Sarah has been transformed-from victim to out spoken survivor. She’s given interviews to local papers and TV-news program, she’s met with the Utah state legislature, and she recently lectured her theology class about the FDLS, sharing the story of her life. Afterwards, she says, her classmates expressed their awe at all she’s been through.

While continuing her work against polygamy, Sarah also hopes to become a psychologist. Even so, her independence occasionally unnerves her. “It’s scary--there-are almost no rules,” she says. “But it’s a fascinating world.”

Article by: Marie Claire Magazine
Author by: Helen Thorpe

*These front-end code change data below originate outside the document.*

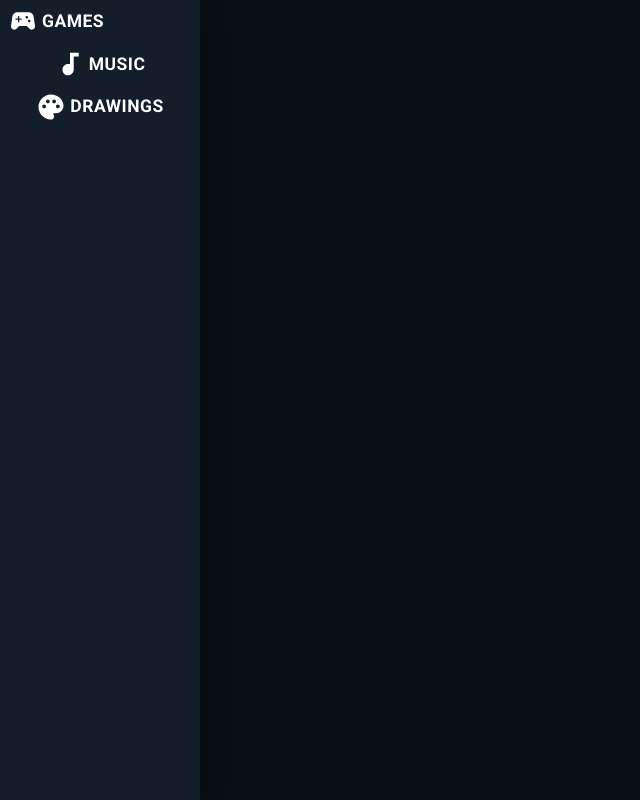
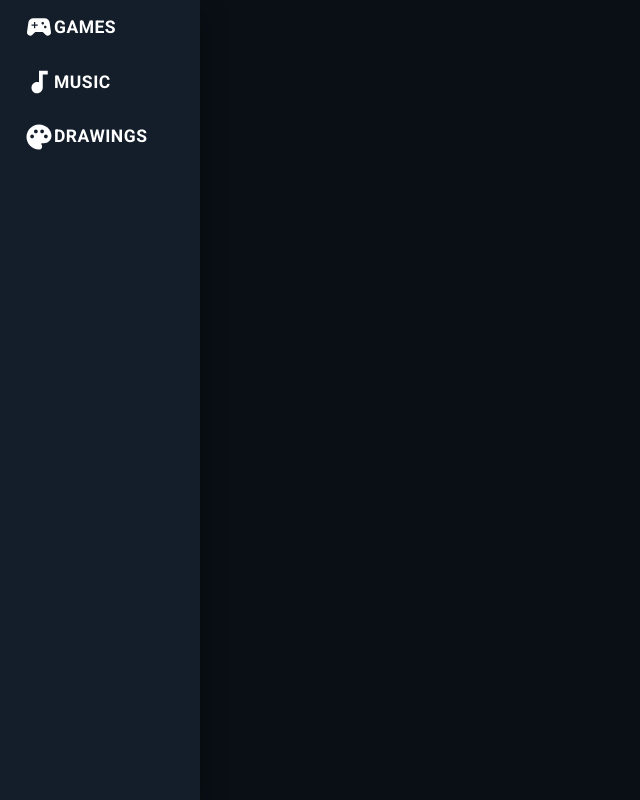
Before and after one commit to Blue-Peanuts/portfolio, a React (Vite) app: page / in a window 1280 px wide. Shown: the whole page, without its empty margins (0-640 px from the left). Built offline with nearby package versions, Linux system fonts and the light colour scheme.

Commit message:
refactor components

```diff
--- a/package.json
+++ b/package.json
@@ -20,6 +20,8 @@
     "@types/react": "^18.0.27",
     "@types/react-dom": "^18.0.10",
     "@vitejs/plugin-react": "^3.1.0",
+    "autoprefixer": "^10.4.13",
+    "postcss": "^8.4.21",
     "vite": "^4.1.0"
   }
 }
--- a/src/App.jsx
+++ b/src/App.jsx
@@ -1,10 +1,11 @@
 import { useState } from 'react'
-import reactLogo from './assets/react.svg'
 import './App.css'
 import { Button, createTheme, ThemeProvider, Drawer, Grid, Box } from '@mui/material'
 import SportsEsportsIcon from '@mui/icons-material/SportsEsports'
 import AudiotrackIcon from '@mui/icons-material/Audiotrack'
 import PaletteIcon from '@mui/icons-material/Palette'
+import SidebarButton from './components/SidebarButton'
+import Sidebar from './components/Sidebar'
 
 const theme = createTheme({
     palette: {
@@ -18,50 +19,11 @@ const theme = createTheme({
 });
 
 function App() {
-    const [count, setCount] = useState(0)
-    const [open, setOpen] = useState(true);
-    const toggleSlider = () => {
-        setOpen(!open);
-    };
-    const iconPretextStyle = {
-        margin: '0 4px 0 0',
-    }
-    //create a style const to align the object to the left
-    const contentAlignLeft = { justifyContent: 'flex-start' }
     return (
 
         <ThemeProvider theme={theme}>
 
-            <div className="roboto">
-                <Drawer open={open} anchor="left" onClose={toggleSlider}>
-                    <Box sx={{
-                        backgroundColor: 'background.main',
-                        width: 200,
-                        height: '100vh'
-                    }}>
-                        <Grid
-                            container
-                            direction="column"
-                            justifyContent="text"
-                            alignItems="stretch"
-                        >
-                            <Button variant="text" color="primary" style={{ justifyContent: "flex-start" }}>
-                                <SportsEsportsIcon style={iconPretextStyle} />
-                                <span>Games</span>
-                            </Button>
-                            <Button variant="text" color="primary">
-                                <AudiotrackIcon style={iconPretextStyle} />
-                                <span>Music</span>
-                            </Button>
-                            <Button variant="text" color="primary">
-                                <PaletteIcon style={iconPretextStyle} />
-                                <span>Drawings</span>
-                            </Button>
-
-                        </Grid>
-                    </Box>
-                </Drawer>
-            </div>
+            <Sidebar/>
         </ThemeProvider>
     )
 }
--- /dev/null
+++ b/src/components/Sidebar.jsx
@@ -0,0 +1,47 @@
+import React from 'react';
+import { useState } from 'react'
+import { Button, createTheme, ThemeProvider, Drawer, Grid, Box } from '@mui/material'
+import SportsEsportsIcon from '@mui/icons-material/SportsEsports'
+import AudiotrackIcon from '@mui/icons-material/Audiotrack'
+import PaletteIcon from '@mui/icons-material/Palette'
+import SidebarButton from './SidebarButton';
+
+const Sidebar = () => {
+    const [open, setOpen] = useState(true);
+    const toggleSlider = () => {
+        setOpen(!open);
+    };
+  return (
+    <Drawer open={open} anchor="left" onClose={toggleSlider}>
+      <Box
+        sx={{
+          backgroundColor: 'background.main',
+          width: 200,
+          height: '100vh'
+        }}
+      >
+        <Grid
+          container
+          direction="column"
+          justifyContent="text"
+          alignItems="stretch"
+        >
+          <SidebarButton>
+            <SportsEsportsIcon />
+            <span>Games</span>
+          </SidebarButton>
+          <SidebarButton>
+            <AudiotrackIcon />
+            <span>Music</span>
+          </SidebarButton>
+          <SidebarButton>
+            <PaletteIcon />
+            <span>Drawings</span>
+          </SidebarButton>
+        </Grid>
+      </Box>
+    </Drawer>
+  );
+};
+
+export default Sidebar;
--- /dev/null
+++ b/src/components/SidebarButton.jsx
@@ -0,0 +1,15 @@
+import React from 'react';
+import { Button } from '@mui/material'
+
+const SidebarButton = (props) => {
+    return <Button {...props} sx={
+        {
+            padding: 1.5,
+            paddingLeft: 3,
+            justifyContent: 'flex-start',
+
+        }
+    } variant="text" color="primary" />;
+};
+
+export default SidebarButton;
--- a/src/index.css
+++ b/src/index.css
@@ -1,4 +1,5 @@
 @import url('https://fonts.googleapis.com/css2?family=Roboto:wght@700&display=swap');
+
 :root {
   font-family: monospace;
   line-height: 1.5;
```
Also changed, not shown: 2 other files (tests, documents, lock files or other folders).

why polygamy continues to thrive in the U.S. Although the U.S. outlawed polygamy more than a century ago, 30,000 to 50,000 people belong to the three breakaway sects of the Mormon Church that still practice plural marriages in towns on the Arizona-Utah border and in Salt Lake City. Though these groups believe they are adhering to Mormon tradition, the Mormon Church does not recognize them and condemns their practice.

Despite the large number of polygamists in Utah, state officials have a history of looking the other way. “It’s very hard to prosecute- you need witness, you need cooperation,” Utah Attorney General Mark Shurtleff has said, “Because of the closed nature of the society and the threats to young brides have been made: In May of last year, Tom Green- who has five wives and 31 children became the first polygamist convicted in the U.S. in almost 50 years. Green was sentenced to five years in prison. To express outrage that polygamy is tolerated in this country, write to your state’s elected officials. For a list of congressmen in your area, log on to

Marriages of girls as young as 13 have been reported within these sects. Last year, Utah made it a felony to condone illegal marriages of girls younger than 16. That’s a start, but activists say more must be done. Girls within the sects are routinely denied education for example, not one female pupil has graduated from the Colorado City public high school since 1993. To read about missing child bride Ruby Jessop, and to add your name to a petition to protest of treatment of children within these sects, log on to

High levels of poverty, incest, child abuse, and wife battering are some of the social problems associated with polygamy. Organizations such as the Child Protection Project and the American Family Foundation fight to protect children being abused within the sects. To get news updates and find out how you can donate money, log on to or

Tapestry Against Polygamy strives to educate the public about the practice’s dangers. Founded by former plural wives, the group works with various Utah state agencies to help the women who leave the communities obtain social-security cards cards and birth certificates, so they can rebuild their lives. To volunteer your time or money, log onto or call (801) 259-52000

To fulfill her goal of setting up a safe house for girls who flee polygamy sects, Laura Chapman needs people who can lobby politicians, write grant proposals, and raise funds. To offer your help, e-mail her at

-Helen Thorpe and Heather Bobrow